• Work order:
Please copy every record exactly as it is written.

• Data for review:
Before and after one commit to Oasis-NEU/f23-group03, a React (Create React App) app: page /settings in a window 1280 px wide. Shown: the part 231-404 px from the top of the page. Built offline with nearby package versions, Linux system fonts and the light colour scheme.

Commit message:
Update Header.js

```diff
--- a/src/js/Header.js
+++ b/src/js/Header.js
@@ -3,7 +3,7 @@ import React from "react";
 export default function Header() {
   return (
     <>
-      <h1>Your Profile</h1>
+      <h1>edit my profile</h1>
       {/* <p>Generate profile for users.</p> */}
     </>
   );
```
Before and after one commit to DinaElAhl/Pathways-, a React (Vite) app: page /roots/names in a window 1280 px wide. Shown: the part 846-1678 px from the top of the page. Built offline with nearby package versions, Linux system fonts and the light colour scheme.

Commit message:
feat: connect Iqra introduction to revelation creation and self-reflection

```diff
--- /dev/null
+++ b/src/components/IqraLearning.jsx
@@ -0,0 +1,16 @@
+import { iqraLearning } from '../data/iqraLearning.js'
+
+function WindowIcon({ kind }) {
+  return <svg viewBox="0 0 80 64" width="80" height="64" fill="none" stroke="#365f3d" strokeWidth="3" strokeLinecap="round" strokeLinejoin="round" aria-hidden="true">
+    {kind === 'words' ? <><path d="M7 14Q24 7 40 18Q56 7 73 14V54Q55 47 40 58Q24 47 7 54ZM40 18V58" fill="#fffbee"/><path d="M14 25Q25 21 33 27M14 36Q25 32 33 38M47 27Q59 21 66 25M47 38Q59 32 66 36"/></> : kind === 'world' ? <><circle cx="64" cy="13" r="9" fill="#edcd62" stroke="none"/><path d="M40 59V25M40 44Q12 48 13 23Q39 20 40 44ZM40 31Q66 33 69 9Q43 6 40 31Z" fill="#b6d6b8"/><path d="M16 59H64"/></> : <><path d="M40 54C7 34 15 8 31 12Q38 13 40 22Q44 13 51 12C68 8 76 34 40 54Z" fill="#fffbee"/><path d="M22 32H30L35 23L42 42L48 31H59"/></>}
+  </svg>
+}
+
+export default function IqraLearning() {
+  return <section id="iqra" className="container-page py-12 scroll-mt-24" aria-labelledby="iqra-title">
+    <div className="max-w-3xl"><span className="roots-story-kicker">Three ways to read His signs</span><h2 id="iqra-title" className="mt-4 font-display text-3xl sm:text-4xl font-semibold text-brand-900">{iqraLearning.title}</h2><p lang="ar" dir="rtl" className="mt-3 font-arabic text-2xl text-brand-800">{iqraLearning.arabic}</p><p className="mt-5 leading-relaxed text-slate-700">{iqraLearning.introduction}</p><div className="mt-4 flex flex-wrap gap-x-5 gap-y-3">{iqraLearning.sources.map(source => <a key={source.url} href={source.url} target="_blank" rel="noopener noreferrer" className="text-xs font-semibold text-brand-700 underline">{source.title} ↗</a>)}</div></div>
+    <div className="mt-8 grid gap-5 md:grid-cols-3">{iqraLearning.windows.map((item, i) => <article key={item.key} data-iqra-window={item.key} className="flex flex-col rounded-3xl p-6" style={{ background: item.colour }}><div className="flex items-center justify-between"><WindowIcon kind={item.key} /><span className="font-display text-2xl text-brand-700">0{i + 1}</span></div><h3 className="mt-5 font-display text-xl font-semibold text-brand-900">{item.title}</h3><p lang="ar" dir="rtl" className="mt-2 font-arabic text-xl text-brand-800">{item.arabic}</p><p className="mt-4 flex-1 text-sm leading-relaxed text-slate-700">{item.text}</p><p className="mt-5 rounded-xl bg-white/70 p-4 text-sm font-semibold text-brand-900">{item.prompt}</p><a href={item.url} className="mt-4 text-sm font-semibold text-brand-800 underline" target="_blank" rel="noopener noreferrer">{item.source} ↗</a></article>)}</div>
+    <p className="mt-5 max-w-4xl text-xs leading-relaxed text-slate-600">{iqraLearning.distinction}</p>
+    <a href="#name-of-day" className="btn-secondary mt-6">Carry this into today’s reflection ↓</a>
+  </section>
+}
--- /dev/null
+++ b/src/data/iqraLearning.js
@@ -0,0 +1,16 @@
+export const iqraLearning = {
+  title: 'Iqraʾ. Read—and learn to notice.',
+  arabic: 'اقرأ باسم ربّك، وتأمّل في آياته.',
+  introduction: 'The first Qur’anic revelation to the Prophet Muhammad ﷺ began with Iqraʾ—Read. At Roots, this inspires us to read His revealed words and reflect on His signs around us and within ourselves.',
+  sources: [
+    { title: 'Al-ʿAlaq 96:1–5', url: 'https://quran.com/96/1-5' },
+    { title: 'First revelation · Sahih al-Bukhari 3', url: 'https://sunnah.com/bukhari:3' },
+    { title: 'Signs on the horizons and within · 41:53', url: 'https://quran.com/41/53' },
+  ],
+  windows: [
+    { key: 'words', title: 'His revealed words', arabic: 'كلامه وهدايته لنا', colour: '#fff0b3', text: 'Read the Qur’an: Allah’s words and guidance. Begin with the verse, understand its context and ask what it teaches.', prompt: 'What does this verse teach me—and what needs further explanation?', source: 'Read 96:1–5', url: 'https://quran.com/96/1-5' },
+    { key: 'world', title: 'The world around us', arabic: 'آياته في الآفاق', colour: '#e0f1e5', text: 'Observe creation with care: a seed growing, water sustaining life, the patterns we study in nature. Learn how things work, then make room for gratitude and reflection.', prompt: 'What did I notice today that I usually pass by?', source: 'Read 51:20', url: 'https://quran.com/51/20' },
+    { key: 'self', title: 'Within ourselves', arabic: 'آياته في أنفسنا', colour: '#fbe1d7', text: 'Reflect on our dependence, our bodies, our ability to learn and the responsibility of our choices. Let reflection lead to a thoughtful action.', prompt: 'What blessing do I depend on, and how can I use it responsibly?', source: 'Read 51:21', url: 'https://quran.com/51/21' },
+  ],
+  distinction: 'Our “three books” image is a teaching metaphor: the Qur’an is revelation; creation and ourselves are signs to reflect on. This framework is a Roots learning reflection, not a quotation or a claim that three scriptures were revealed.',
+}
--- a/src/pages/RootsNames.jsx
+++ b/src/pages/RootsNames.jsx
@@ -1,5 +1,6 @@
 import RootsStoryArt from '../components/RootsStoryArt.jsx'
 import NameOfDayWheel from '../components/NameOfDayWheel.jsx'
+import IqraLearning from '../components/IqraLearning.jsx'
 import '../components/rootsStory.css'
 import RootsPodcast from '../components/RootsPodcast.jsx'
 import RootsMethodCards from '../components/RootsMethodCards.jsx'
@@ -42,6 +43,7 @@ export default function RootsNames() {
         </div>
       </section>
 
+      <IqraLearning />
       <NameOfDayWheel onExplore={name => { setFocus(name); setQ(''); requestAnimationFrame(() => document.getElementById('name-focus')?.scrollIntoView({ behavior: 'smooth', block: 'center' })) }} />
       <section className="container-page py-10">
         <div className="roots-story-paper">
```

• Result of the exercise:
Before and after one commit to Oasis-NEU/f23-group03, a React (Create React App) app: page /settings in a window 1280 px wide. Shown: the part 231-404 px from the top of the page. Built offline with nearby package versions, Linux system fonts and the light colour scheme.

Commit message:
Update Header.js

```diff
--- a/src/js/Header.js
+++ b/src/js/Header.js
@@ -3,7 +3,7 @@ import React from "react";
 export default function Header() {
   return (
     <>
-      <h1>Your Profile</h1>
+      <h1>edit my profile</h1>
       {/* <p>Generate profile for users.</p> */}
     </>
   );
```
Before and after one commit to DinaElAhl/Pathways-, a React (Vite) app: page /roots/names in a window 1280 px wide. Shown: the part 846-1678 px from the top of the page. Built offline with nearby package versions, Linux system fonts and the light colour scheme.

Commit message:
feat: connect Iqra introduction to revelation creation and self-reflection

```diff
--- /dev/null
+++ b/src/components/IqraLearning.jsx
@@ -0,0 +1,16 @@
+import { iqraLearning } from '../data/iqraLearning.js'
+
+function WindowIcon({ kind }) {
+  return <svg viewBox="0 0 80 64" width="80" height="64" fill="none" stroke="#365f3d" strokeWidth="3" strokeLinecap="round" strokeLinejoin="round" aria-hidden="true">
+    {kind === 'words' ? <><path d="M7 14Q24 7 40 18Q56 7 73 14V54Q55 47 40 58Q24 47 7 54ZM40 18V58" fill="#fffbee"/><path d="M14 25Q25 21 33 27M14 36Q25 32 33 38M47 27Q59 21 66 25M47 38Q59 32 66 36"/></> : kind === 'world' ? <><circle cx="64" cy="13" r="9" fill="#edcd62" stroke="none"/><path d="M40 59V25M40 44Q12 48 13 23Q39 20 40 44ZM40 31Q66 33 69 9Q43 6 40 31Z" fill="#b6d6b8"/><path d="M16 59H64"/></> : <><path d="M40 54C7 34 15 8 31 12Q38 13 40 22Q44 13 51 12C68 8 76 34 40 54Z" fill="#fffbee"/><path d="M22 32H30L35 23L42 42L48 31H59"/></>}
+  </svg>
+}
+
+export default function IqraLearning() {
+  return <section id="iqra" className="container-page py-12 scroll-mt-24" aria-labelledby="iqra-title">
+    <div className="max-w-3xl"><span className="roots-story-kicker">Three ways to read His signs</span><h2 id="iqra-title" className="mt-4 font-display text-3xl sm:text-4xl font-semibold text-brand-900">{iqraLearning.title}</h2><p lang="ar" dir="rtl" className="mt-3 font-arabic text-2xl text-brand-800">{iqraLearning.arabic}</p><p className="mt-5 leading-relaxed text-slate-700">{iqraLearning.introduction}</p><div className="mt-4 flex flex-wrap gap-x-5 gap-y-3">{iqraLearning.sources.map(source => <a key={source.url} href={source.url} target="_blank" rel="noopener noreferrer" className="text-xs font-semibold text-brand-700 underline">{source.title} ↗</a>)}</div></div>
+    <div className="mt-8 grid gap-5 md:grid-cols-3">{iqraLearning.windows.map((item, i) => <article key={item.key} data-iqra-window={item.key} className="flex flex-col rounded-3xl p-6" style={{ background: item.colour }}><div className="flex items-center justify-between"><WindowIcon kind={item.key} /><span className="font-display text-2xl text-brand-700">0{i + 1}</span></div><h3 className="mt-5 font-display text-xl font-semibold text-brand-900">{item.title}</h3><p lang="ar" dir="rtl" className="mt-2 font-arabic text-xl text-brand-800">{item.arabic}</p><p className="mt-4 flex-1 text-sm leading-relaxed text-slate-700">{item.text}</p><p className="mt-5 rounded-xl bg-white/70 p-4 text-sm font-semibold text-brand-900">{item.prompt}</p><a href={item.url} className="mt-4 text-sm font-semibold text-brand-800 underline" target="_blank" rel="noopener noreferrer">{item.source} ↗</a></article>)}</div>
+    <p className="mt-5 max-w-4xl text-xs leading-relaxed text-slate-600">{iqraLearning.distinction}</p>
+    <a href="#name-of-day" className="btn-secondary mt-6">Carry this into today’s reflection ↓</a>
+  </section>
+}
--- /dev/null
+++ b/src/data/iqraLearning.js
@@ -0,0 +1,16 @@
+export const iqraLearning = {
+  title: 'Iqraʾ. Read—and learn to notice.',
+  arabic: 'اقرأ باسم ربّك، وتأمّل في آياته.',
+  introduction: 'The first Qur’anic revelation to the Prophet Muhammad ﷺ began with Iqraʾ—Read. At Roots, this inspires us to read His revealed words and reflect on His signs around us and within ourselves.',
+  sources: [
+    { title: 'Al-ʿAlaq 96:1–5', url: 'https://quran.com/96/1-5' },
+    { title: 'First revelation · Sahih al-Bukhari 3', url: 'https://sunnah.com/bukhari:3' },
+    { title: 'Signs on the horizons and within · 41:53', url: 'https://quran.com/41/53' },
+  ],
+  windows: [
+    { key: 'words', title: 'His revealed words', arabic: 'كلامه وهدايته لنا', colour: '#fff0b3', text: 'Read the Qur’an: Allah’s words and guidance. Begin with the verse, understand its context and ask what it teaches.', prompt: 'What does this verse teach me—and what needs further explanation?', source: 'Read 96:1–5', url: 'https://quran.com/96/1-5' },
+    { key: 'world', title: 'The world around us', arabic: 'آياته في الآفاق', colour: '#e0f1e5', text: 'Observe creation with care: a seed growing, water sustaining life, the patterns we study in nature. Learn how things work, then make room for gratitude and reflection.', prompt: 'What did I notice today that I usually pass by?', source: 'Read 51:20', url: 'https://quran.com/51/20' },
+    { key: 'self', title: 'Within ourselves', arabic: 'آياته في أنفسنا', colour: '#fbe1d7', text: 'Reflect on our dependence, our bodies, our ability to learn and the responsibility of our choices. Let reflection lead to a thoughtful action.', prompt: 'What blessing do I depend on, and how can I use it responsibly?', source: 'Read 51:21', url: 'https://quran.com/51/21' },
+  ],
+  distinction: 'Our “three books” image is a teaching metaphor: the Qur’an is revelation; creation and ourselves are signs to reflect on. This framework is a Roots learning reflection, not a quotation or a claim that three scriptures were revealed.',
+}
--- a/src/pages/RootsNames.jsx
+++ b/src/pages/RootsNames.jsx
@@ -1,5 +1,6 @@
 import RootsStoryArt from '../components/RootsStoryArt.jsx'
 import NameOfDayWheel from '../components/NameOfDayWheel.jsx'
+import IqraLearning from '../components/IqraLearning.jsx'
 import '../components/rootsStory.css'
 import RootsPodcast from '../components/RootsPodcast.jsx'
 import RootsMethodCards from '../components/RootsMethodCards.jsx'
@@ -42,6 +43,7 @@ export default function RootsNames() {
         </div>
       </section>
 
+      <IqraLearning />
       <NameOfDayWheel onExplore={name => { setFocus(name); setQ(''); requestAnimationFrame(() => document.getElementById('name-focus')?.scrollIntoView({ behavior: 'smooth', block: 'center' })) }} />
       <section className="container-page py-10">
         <div className="roots-story-paper">
```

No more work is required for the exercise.